“I’ve been to places in Colombia with no roads, no water, or sewage, what does democracy mean to them? And they have polls to show they would take a dictator if it made a difference in their lives. We can’t just talk the talk, that there needs to be elections. That elections are the end all. Truly, there were elections in Venezuela. I witnessed many of them. I wish people in my district would come out the way they come out in Venezuela. On both sides. You were there Mr. Franco!”

“There was a coup attempt in Venezuela, the most undemocratic process there is. We didn’t say democracy must prevail. What we said was we will accept this new government. And then we talk about democracy, and wonder why people laugh at us and don’t take us serious.”

Representative Dana Rohrabacher of California retorted:

“In Venezuela they have had ample money and ample corruption with their democratic leaders and yes, Mr. Chavez will bring nothing but misery to his people. He will not bring higher standards of living. When you eliminate the balance of power as Mr. Chavez is doing in Venezuela today, it will make matters worse not better.”

Representative Jerry Weller of Illinois joined in:

“There is an estimated 3-17 billion dollars in Venezuelan oil money sloshing around Latin America, corrupting government officials, undermining democratic governments through the funding of street movements. We have even seen direct threats against the people of a country, as in the Peruvian elections if they elected someone other than Chavez’s choice.”

Representative Weller proceeded to show photos of earth moving trucks and Nicaraguan presidential candidate Daniel Ortega exiting a Helicopter. Rep. Weller asserted President Chavez has sent tons of fertilizer to Nicaragua in order to buy influence, while also supplying the Ortega campaign with helicopters.

Representative Delahunt of Massachusetts snapped:

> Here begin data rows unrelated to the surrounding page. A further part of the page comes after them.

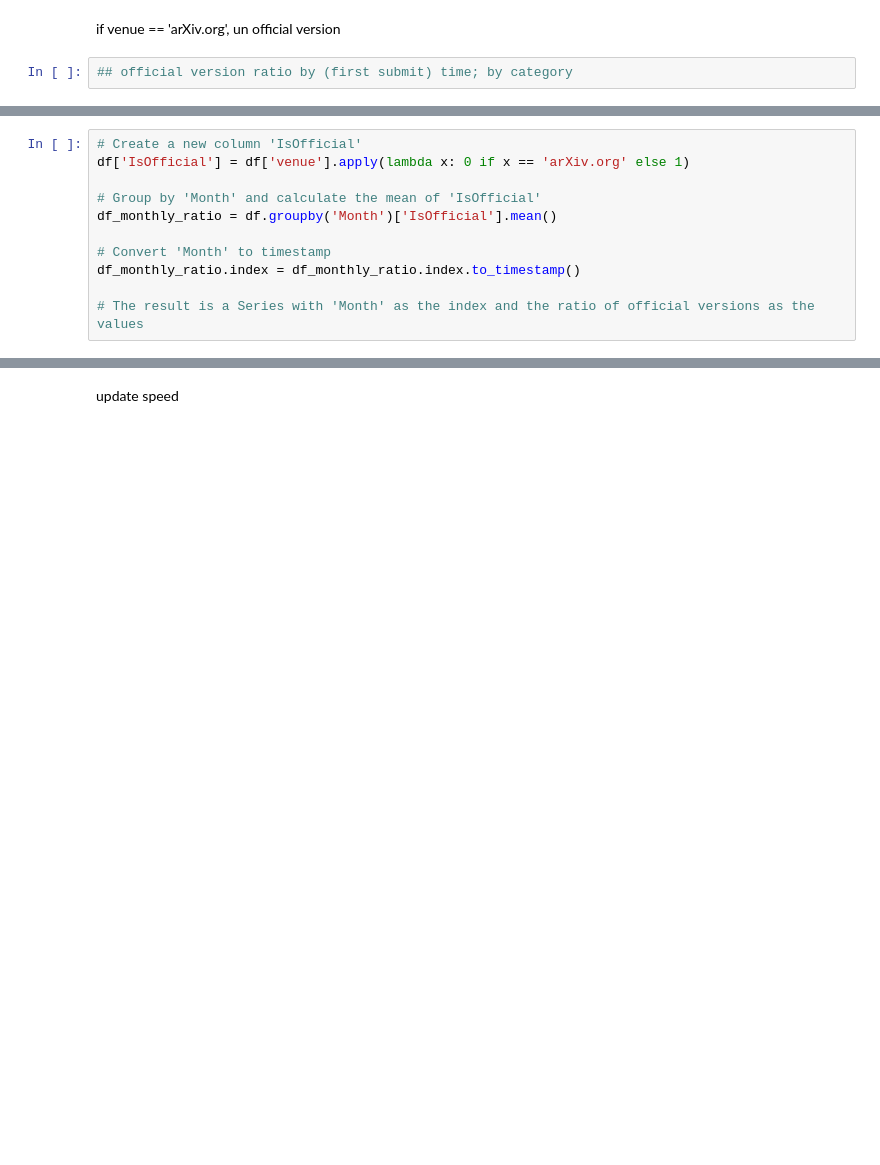
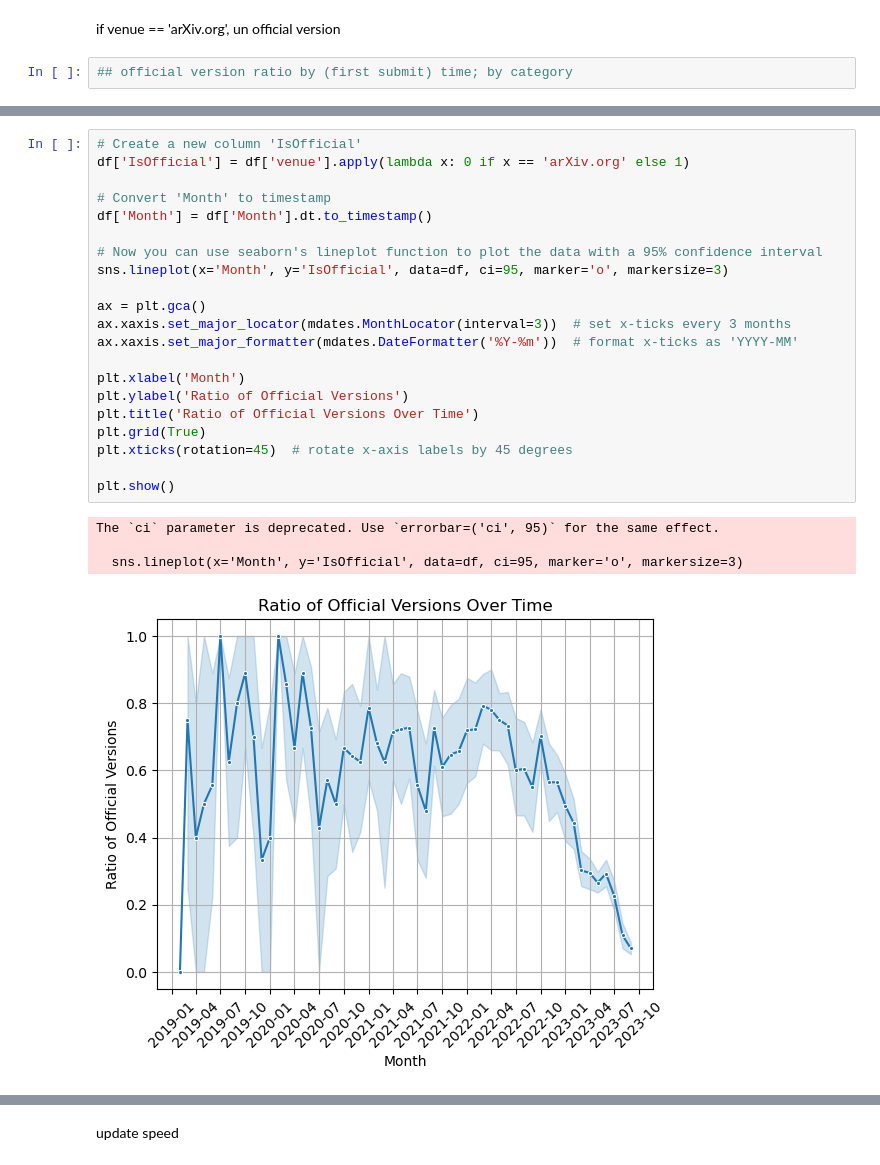
Before and after one commit to jiaweixu98/ChatGPTinnovationWaves, a Jupyter notebook: llm_final_paper.ipynb, the cells around one changed output, grey strips where cells are left out. Drawn from its saved outputs; the diff is of its cells as text; blank space fills up the shorter version.

```diff
--- a/llm_final_paper.ipynb
+++ b/llm_final_paper.ipynb
@@ -947,11 +948,26 @@ memory usage: 1.8+ MB
-# %%
-# Create a new column 'IsOfficial'
-df['IsOfficial'] = df['venue'].apply(lambda x: 0 if x == 'arXiv.org' else 1)
-
-# Group by 'Month' and calculate the mean of 'IsOfficial'
-df_monthly_ratio = df.groupby('Month')['IsOfficial'].mean()
-
-# Convert 'Month' to timestamp
-df_monthly_ratio.index = df_monthly_ratio.index.to_timestamp()
-
-# The result is a Series with 'Month' as the index and the ratio of official versions as the values
+# %%
+# Create a new column 'IsOfficial'
+df['IsOfficial'] = df['venue'].apply(lambda x: 0 if x == 'arXiv.org' else 1)
+
+# Convert 'Month' to timestamp
+df['Month'] = df['Month'].dt.to_timestamp()
+
+# Now you can use seaborn's lineplot function to plot the data with a 95% confidence interval
+sns.lineplot(x='Month', y='IsOfficial', data=df, ci=95, marker='o', markersize=3)
+
+ax = plt.gca()
+ax.xaxis.set_major_locator(mdates.MonthLocator(interval=3))  # set x-ticks every 3 months
+ax.xaxis.set_major_formatter(mdates.DateFormatter('%Y-%m'))  # format x-ticks as 'YYYY-MM'
+
+plt.xlabel('Month')
+plt.ylabel('Ratio of Official Versions')
+plt.title('Ratio of Official Versions Over Time')
+plt.grid(True)
+plt.xticks(rotation=45)  # rotate x-axis labels by 45 degrees
+
+plt.show()
+# %% [output]
+The `ci` parameter is deprecated. Use `errorbar=('ci', 95)` for the same effect.
+
+  sns.lineplot(x='Month', y='IsOfficial', data=df, ci=95, marker='o', markersize=3)
+[figure, added]
```
Also changed, not shown: parts of 25 cells of this notebook.
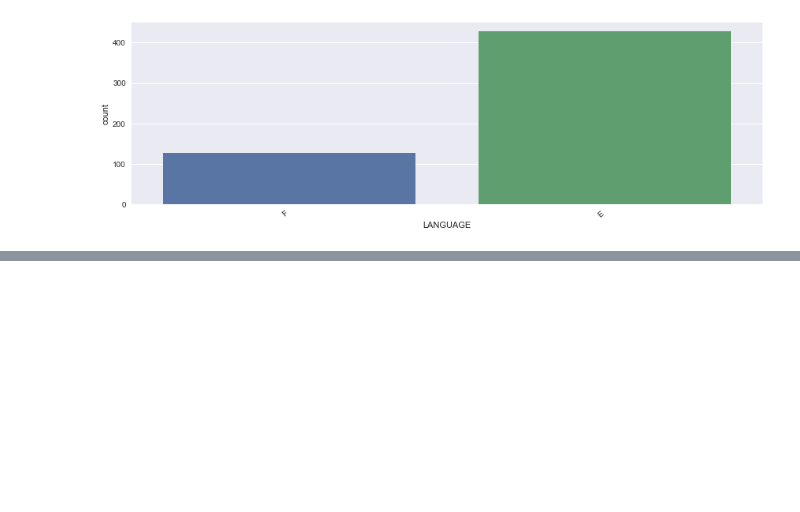
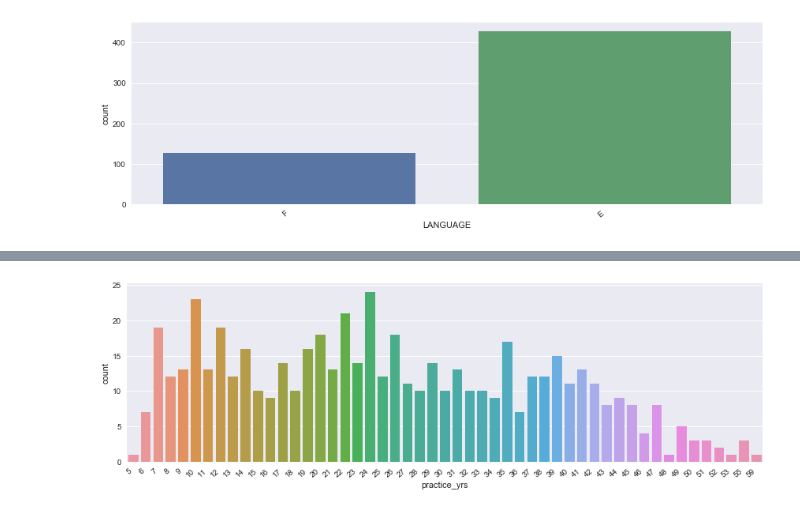
Before and after one commit to tanabymofrad/matte, a Jupyter notebook: analysis.ipynb, the cells around one changed output, grey strips where cells are left out. Saved outputs shown, nothing was run; the diff lists cells and outputs as text; code cells hidden in the pictures; blank space fills up the shorter version.

```diff
--- a/analysis.ipynb
+++ b/analysis.ipynb
@@ -99,0 +128,4 @@ plt.show()
+# %%
+graph_var('practice_yrs')
+# %% [output]
+[figure, added]
```
Also changed, not shown: parts of 7 cells of this notebook.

“You’re showing pictures of fertilizer; we have overthrown governments there! We have a historical legacy we have to deal with, and we wonder why they don’t trust us. We had to apologize to Guatemala in 1998 because we were implicated in a genocide there, and you’re worried about fertilizer. We should be sitting down with every nation that has a democratic leader in this hemisphere and laying out some new rules about respect for sovereignty and non-interference.”

The hearing concluded as it began, with Venezuela as the topic of discussion. And despite Committee leader’s best attempts to assemble an anti–Chavez forum, Representatives Meeks, Delahunt, and Lee brought a degree of balance to the congressional floor. Although clearly in the minority, the liberal democrats were able to emphasize the importance of poverty eradication, provide keen perspective on hemispheric intervention, and to expose inconsistencies in U.S. support for Latin American democracy.  No legislative measures were taken and glaring problems in the rest of the hemisphere were largely ignored, but Venezuela continues to drive the important debate on democracy in the U.S. Congress.